More older Australians are drinking at “risky levels” as the Baby Boomer generation ages, Flinders researchers warn.
The rise in problem drinking is coming up against a health-care system already struggling with an ageing population, say Professor Ann Roche, Director of the National Centre for Education and Training on Addiction (NCETA) at Flinders University, and NCETA research officer Victoria Kostadinov who analysed data from the tri-annual National Drug Strategy Household Surveys (2004, 2007, 2010, 2013, 2016) for the article in the Medical Journal of Australia.
“Older people are vulnerable to a range of alcohol-related adverse effects, including falls and other injuries, diabetes, cardiovascular disease, cancer, mental health problems, obesity, liver disease, and early onset dementia and other brain injury,” the NCETA researchers say.
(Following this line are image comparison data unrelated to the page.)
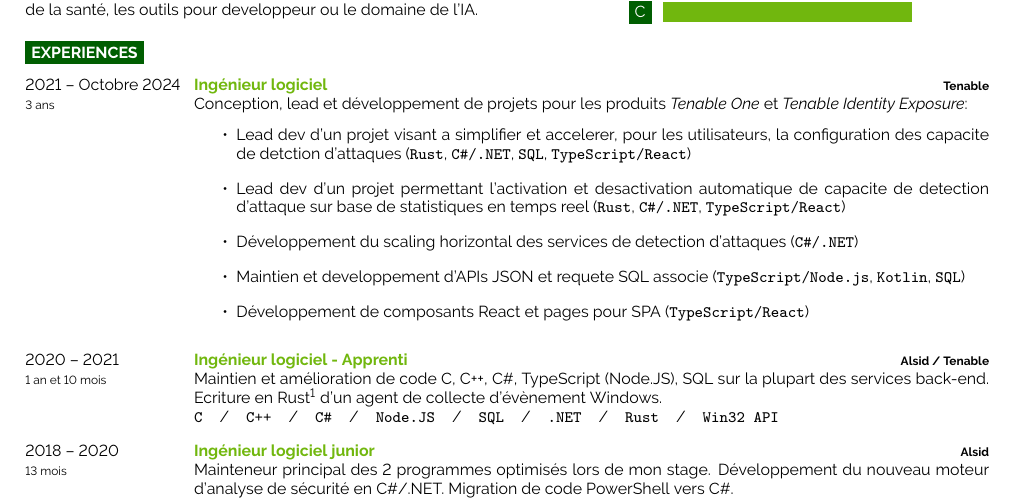
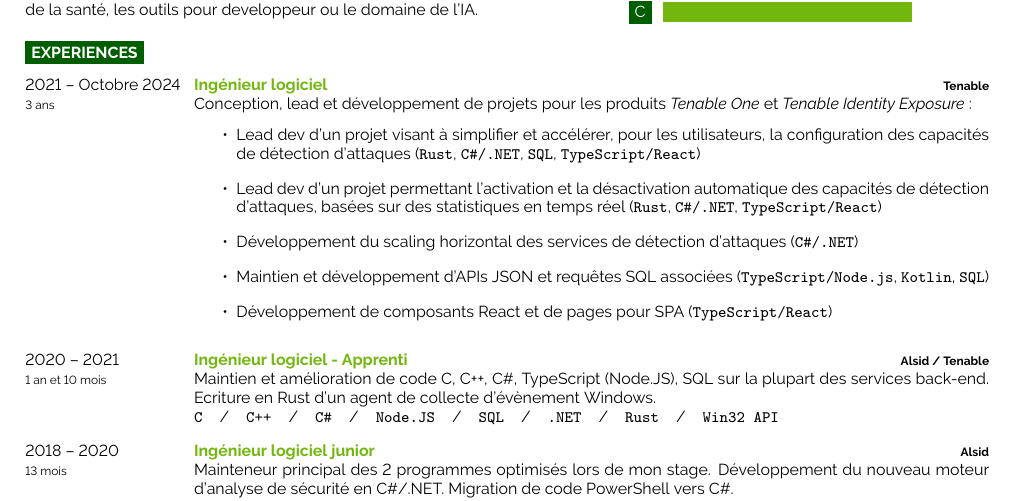
Before and after one commit to demonoidv/cv, a LaTeX CV (CV_Valentin_Sporer-detailed-fr.tex): part of the page, cut so that both start at the same text. Compiled offline with pdfLaTeX.

Commit message:
Fix typos

```diff
--- a/CV_Valentin_Sporer-detailed-fr.tex
+++ b/CV_Valentin_Sporer-detailed-fr.tex
@@ -99,13 +99,13 @@
 		{Ingénieur logiciel}
 		{Tenable}
 		{
-            Conception, lead et développement de projets pour les produits \emph{Tenable One} et \emph{Tenable Identity Exposure}:
+            Conception, lead et développement de projets pour les produits \emph{Tenable One} et \emph{Tenable Identity Exposure} :
             \begin{itemize}
-				\item Lead dev d'un projet visant a simplifier et accelerer, pour les utilisateurs, la configuration des capacite de detction d'attaques (\texttt{Rust}, \texttt{C\#/.NET}, \texttt{SQL}, \texttt{TypeScript/React})
-				\item Lead dev d'un projet permettant l'activation et desactivation automatique de capacite de detection d'attaque sur base de statistiques en temps reel (\texttt{Rust}, \texttt{C\#/.NET}, \texttt{TypeScript/React})
-				\item Développement du scaling horizontal des services de detection d'attaques (\texttt{C\#/.NET})
-				\item Maintien et developpement d'APIs JSON et requete SQL associe (\texttt{TypeScript/Node.js}, \texttt{Kotlin}, \texttt{SQL})
-				\item Développement de composants React et pages pour SPA (\texttt{TypeScript/React})
+				\item Lead dev d'un projet visant à simplifier et accélérer, pour les utilisateurs, la configuration des capacités de détection d'attaques (\texttt{Rust}, \texttt{C\#/.NET}, \texttt{SQL}, \texttt{TypeScript/React})
+				\item Lead dev d'un projet permettant l'activation et la désactivation automatique des capacités de détection d'attaques, basées sur des statistiques en temps réel (\texttt{Rust}, \texttt{C\#/.NET}, \texttt{TypeScript/React})
+				\item Développement du scaling horizontal des services de détection d'attaques (\texttt{C\#/.NET})
+				\item Maintien et développement d'APIs JSON et requêtes SQL associées (\texttt{TypeScript/Node.js}, \texttt{Kotlin}, \texttt{SQL})
+				\item Développement de composants React et de pages pour SPA (\texttt{TypeScript/React})
             \end{itemize}
 		}
 	\entry
@@ -113,7 +113,7 @@
 		{Ingénieur logiciel - Apprenti}
 		{Alsid / Tenable}
 		{
-			Maintien et amélioration de code C, C++, C\#, TypeScript (Node.JS), SQL sur la plupart des services back-end. Ecriture en Rust\footnotemark[1] d'un agent de collecte d'évènement Windows.\\
+			Maintien et amélioration de code C, C++, C\#, TypeScript (Node.JS), SQL sur la plupart des services back-end. Ecriture en Rust d'un agent de collecte d'évènement Windows.\\
 			\texttt{C}\slashsep\texttt{C++}\slashsep\texttt{C\#}\slashsep\texttt{Node.JS}\slashsep\texttt{SQL}\slashsep\texttt{.NET}\slashsep\texttt{Rust}\slashsep\texttt{Win32 API}
 		}
 	\entry
```
Also changed, not shown: CV_Valentin_Sporer-detailed-fr.pdf.
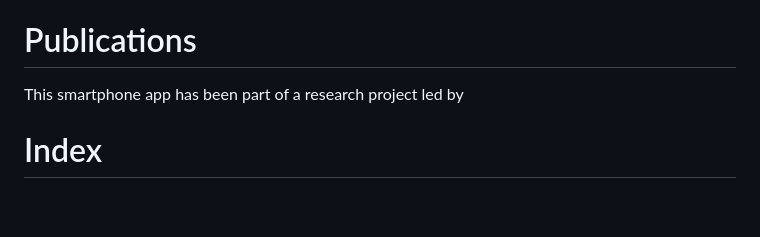
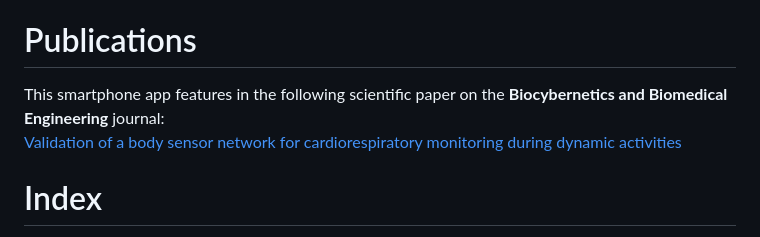
Before and after one commit to MarcoMaestroni/TelemedicineApp, a Markdown page: README.md, the part around the change. Drawn GitHub-style; blank space fills up the shorter version.

```diff
--- a/README.md
+++ b/README.md
@@ -7,7 +7,8 @@ This is the project I realized for my Master Thesis in Biomedical Engineering at
 This work was developed as part of a research project aimed at realising a continuous, real-time acquisition within a telemedicine platform to be used in clinical practice and in particular in respiratory medicine.<br>
 NOTE: These applications are not intended to be downloaded here. The project has been uploaded for demonstration purposes only.
 # Publications
-This smartphone app has been part of a research project led by
+This smartphone app features in the following scientific paper on the **Biocybernetics and Biomedical Engineering** journal:<br>
+[Validation of a body sensor network for cardiorespiratory monitoring during dynamic activities](https://www.sciencedirect.com/science/article/pii/S0208521624000676)
 
 # Index
 - [Telemedicine architecture](#telemedicine-architecture)
```
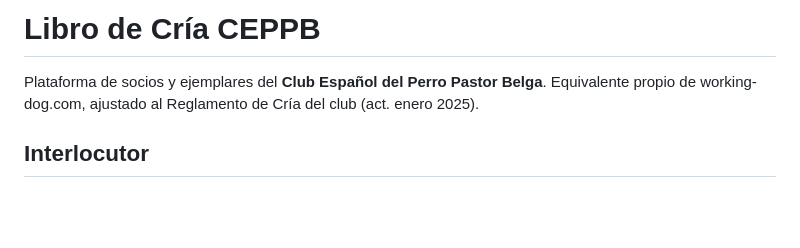
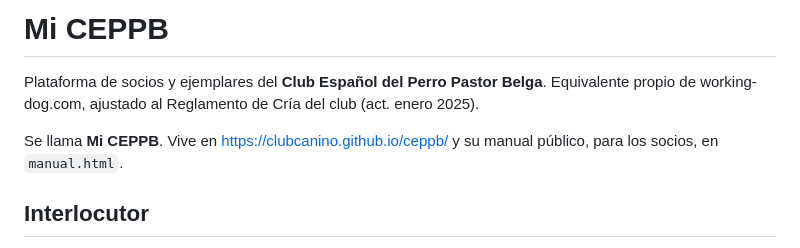
Before and after one commit to clubcanino/ceppb, a Markdown page: CLAUDE.md, the part around one of its changes. Rendered like a GitHub page; blank space fills up the shorter version.

```diff
--- a/CLAUDE.md
+++ b/CLAUDE.md
@@ -1,7 +1,10 @@
-# Libro de Cría CEPPB
+# Mi CEPPB
 
 Plataforma de socios y ejemplares del **Club Español del Perro Pastor Belga**. Equivalente
 propio de working-dog.com, ajustado al Reglamento de Cría del club (act. enero 2025).
+
+Se llama **Mi CEPPB**. Vive en <https://clubcanino.github.io/ceppb/> y su manual público,
+para los socios, en `manual.html`.
 
 ## Interlocutor
 
```
Also changed, not shown: other parts of CLAUDE.md (+52 -1 lines).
“Age-appropriate resources and techniques for clinical practice are also required for encouraging low-risk drinking in more vulnerable groups of older people, and for minimising the risks of alcohol-related harm.”
The article by Professor Roche and Ms Kostadinov suggests that primary care is the ideal setting for both detecting and intervening in risk drinking in older patients, calling on GPs to use “short, opportunistic counselling and information sessions that motivate behavioural change”.
They also suggest that improved education for doctors about “patterns and drivers of alcohol consumption by older people” be a priority, particularly in regard to the needs and characteristics of older patients.
Four drinking level categories were defined: abstainers; low risk drinkers (no more than four standard drinks on a single occasion); risky drinkers (5-10 standard drinks on a single occasion at least once a month); and high risk drinkers (11 or more standard drinks on a single occasion at least once a month).
Between 2004 and 2016, the proportion of risky drinkers increased from 13.4% to 13.5%, and the proportion of high-risk drinkers increased from 2.1% to 3.1%.
“The rising prevalence of risky drinking therefore cannot be attributed solely to increasing numbers of older people,” the MJA article says.
“Although the increases in the proportions of risky and high-risk drinkers are small, they nevertheless correspond to an additional 400,000 people drinking at potentially problematic levels.
“Specific characteristics of Baby Boomers (people born 1946-1964) may be important contributors to the changing pattern of consumption, which is in stark contrast to the significant decrease in risky drinking among people aged 12-24 years during the same period.
The Medical Journal of Australia is published by the Australian Medical Association. Listen to the MJA podcast with Professor Ann Roche.